The color of your plastic part can be an important aspect of its perceived quality. In this industry, many of the materials (or resins) that are used are off-white, translucent, or yellow and those bland colors can have a negative impact on the appearance of your end product and your customers' opinion of the piece. Consequently, you should give serious consideration to the color of your parts.
The process of adding custom color to your part can range from a rather simple process to something that can be incredibly complicated. It all depends on how particular you are about the specificity and consistency of the color. Here’s a quick explanation of the two most popular coloring methods that will help you determine which one would make the most sense for your future projects.
- Mixing Colorant With the Natural Material. This is usually the simplest and most cost-effective method when conducting low-volume production. Dye pellets are added simultaneously with the natural pellets into the injection molding machine. The pellets are then heated in preparation for the molding and mixed together creating the colored resin. The higher the ratio of dye pellets, the deeper and richer the color. Disadvantages of this method include swirling (an incomplete mixture of color), loss of resin characteristics (flame retardancy or food compatibility for example), and possible appearance of the base resin shade.
- Purchasing Custom Compounded Plastic. These custom-colored plastic pellets can be purchased from a number of specialized vendors. However, there is a minimum of one ton that must be purchased on the open market, making this a suitable option for only large scale productions. This process consists of the vendor mixing the colorant with the base material, melting and extruding the resin and then re-pelletizing this mixture. Although this option requires large-scale production and is a bit pricer, it provides the most color consistency and keeps resin characteristics intact.

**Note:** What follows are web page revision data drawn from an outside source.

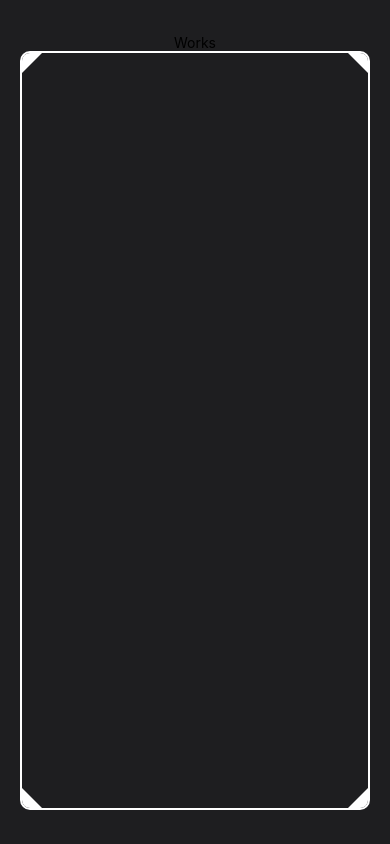
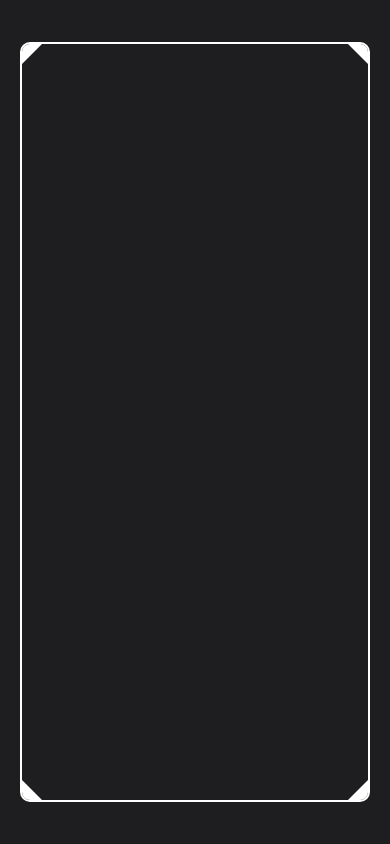
Before and after one commit to GracilianoOG/dio-native-lambo, a React Native app: screen / in a window 390 px wide. Built offline with nearby package versions, Linux system fonts and the light colour scheme.

Commit message:
Remove works text

```diff
--- a/src/screens/GarageScreen/index.tsx
+++ b/src/screens/GarageScreen/index.tsx
@@ -5,7 +5,6 @@ import { styles } from "./styles";
 const GarageScreen = () => {
   return (
     <View style={styles.container}>
-      <Text>Works</Text>
       <View style={styles.cameraBox}>
         <View style={styles.triangleCorner}></View>
         <View
```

While these are not the only two methods that can be used to add color to your parts, they are the most reliable and environmentally friendly. Unlike painting or plating, the processes above use the color as a component that is woven into your part, not just applied to the surface. There is no risk of scratching or peeling revealing an underlying color and the overall quality is much higher.
We hope this information is helpful as you consider your next color-specific small parts plastic injection molding project! If you have questions or would like a list of recommended vendors, we would love to hear from you.